The Have a Good Day Cafe

By Publishers Weekly

Ethnic pride and entrepreneurial ingenuity dovetail in this story of a Korean-American boy and his homesick immigrant Grandma. Young Mike’s family food-cart business stalls when other vendors - selling the same menu of pizza, bagels and similar snacks - set up shop on their corner. Inspired by his Grandma’s yearning for home (“The faraway look on her face means she wishes she were back in Korea instead of here with us,” says Mike), the boy suggest the family distinugished itself by selling mandoo (dumplings), bulgogi (marinated beef strips) and other Korean delicacies - with Grandma as head chef.
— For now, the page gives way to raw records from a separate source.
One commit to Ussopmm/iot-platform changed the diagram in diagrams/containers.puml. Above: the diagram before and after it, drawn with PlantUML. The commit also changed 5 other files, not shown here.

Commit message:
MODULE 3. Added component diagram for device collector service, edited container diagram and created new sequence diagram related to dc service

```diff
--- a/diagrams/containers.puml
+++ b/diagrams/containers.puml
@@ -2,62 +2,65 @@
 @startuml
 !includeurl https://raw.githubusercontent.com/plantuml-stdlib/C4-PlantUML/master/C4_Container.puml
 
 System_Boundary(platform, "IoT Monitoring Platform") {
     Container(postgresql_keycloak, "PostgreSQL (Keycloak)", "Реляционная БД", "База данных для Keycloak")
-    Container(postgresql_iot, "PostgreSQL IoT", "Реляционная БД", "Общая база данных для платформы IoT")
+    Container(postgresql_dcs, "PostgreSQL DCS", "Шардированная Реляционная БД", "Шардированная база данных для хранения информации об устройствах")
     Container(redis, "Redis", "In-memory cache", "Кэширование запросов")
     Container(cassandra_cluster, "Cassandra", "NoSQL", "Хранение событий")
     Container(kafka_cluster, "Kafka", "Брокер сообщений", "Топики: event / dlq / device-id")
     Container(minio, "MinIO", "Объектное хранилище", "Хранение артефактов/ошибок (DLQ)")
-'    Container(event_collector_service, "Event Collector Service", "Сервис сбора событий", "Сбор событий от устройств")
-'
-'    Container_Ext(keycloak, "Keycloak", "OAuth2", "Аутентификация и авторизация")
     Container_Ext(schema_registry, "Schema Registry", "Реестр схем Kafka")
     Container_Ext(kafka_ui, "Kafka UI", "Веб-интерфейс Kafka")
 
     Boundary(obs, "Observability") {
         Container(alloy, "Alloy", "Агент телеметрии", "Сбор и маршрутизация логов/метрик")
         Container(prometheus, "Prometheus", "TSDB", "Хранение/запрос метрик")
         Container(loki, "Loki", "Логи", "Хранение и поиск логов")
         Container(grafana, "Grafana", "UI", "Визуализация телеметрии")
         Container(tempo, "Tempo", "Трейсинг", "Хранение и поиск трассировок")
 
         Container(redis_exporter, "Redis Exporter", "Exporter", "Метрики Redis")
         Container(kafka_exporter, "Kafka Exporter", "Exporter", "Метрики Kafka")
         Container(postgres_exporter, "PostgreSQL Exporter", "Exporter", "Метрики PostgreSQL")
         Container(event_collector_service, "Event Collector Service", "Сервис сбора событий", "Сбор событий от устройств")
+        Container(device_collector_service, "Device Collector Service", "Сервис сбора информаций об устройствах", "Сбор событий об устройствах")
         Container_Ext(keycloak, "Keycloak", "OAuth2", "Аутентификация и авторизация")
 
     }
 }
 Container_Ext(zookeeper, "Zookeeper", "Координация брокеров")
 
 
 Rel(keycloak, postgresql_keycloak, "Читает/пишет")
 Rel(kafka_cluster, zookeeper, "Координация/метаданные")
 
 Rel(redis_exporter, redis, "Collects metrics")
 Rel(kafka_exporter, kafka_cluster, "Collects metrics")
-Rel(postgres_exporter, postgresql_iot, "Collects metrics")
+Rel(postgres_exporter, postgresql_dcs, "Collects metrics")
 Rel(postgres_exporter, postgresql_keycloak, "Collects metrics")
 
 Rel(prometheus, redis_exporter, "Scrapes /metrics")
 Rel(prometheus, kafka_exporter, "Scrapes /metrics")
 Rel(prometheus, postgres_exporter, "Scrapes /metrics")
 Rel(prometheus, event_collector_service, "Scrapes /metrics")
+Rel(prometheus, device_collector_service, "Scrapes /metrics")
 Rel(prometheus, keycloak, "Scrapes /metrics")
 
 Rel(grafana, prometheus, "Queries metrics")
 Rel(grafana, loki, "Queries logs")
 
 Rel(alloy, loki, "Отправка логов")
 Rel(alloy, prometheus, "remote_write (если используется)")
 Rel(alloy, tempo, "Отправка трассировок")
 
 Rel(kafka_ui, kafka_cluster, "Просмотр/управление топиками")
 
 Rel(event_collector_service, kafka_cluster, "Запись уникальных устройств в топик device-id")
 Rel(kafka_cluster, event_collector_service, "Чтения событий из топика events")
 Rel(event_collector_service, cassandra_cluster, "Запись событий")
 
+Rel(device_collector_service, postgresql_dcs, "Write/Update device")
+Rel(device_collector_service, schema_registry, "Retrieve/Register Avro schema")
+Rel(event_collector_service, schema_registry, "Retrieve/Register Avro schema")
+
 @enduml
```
The newly dubbed (courtesy of Mike) “Have a Good Day Cafe” is a hit with more than just the customers (“Grandma puts her arm around me and hugs me tight,” says a triumphant Mike)… [T]he Parks (My Freedom Trip) make clear how much is at stake in a small family business (as Mike and his grandma watch from under a nearby tree, “Hours passed - no more customers”). Potter’s (Naming the Cat) flat, literal pastels effectively convey the stretching of hours and Grandma’s steely, faraway sadness… [P]lenty of affection and keen observation animate this book, and it may even spark some interesting discussions about global cuisine and the value of selling something that ignites one’s own passions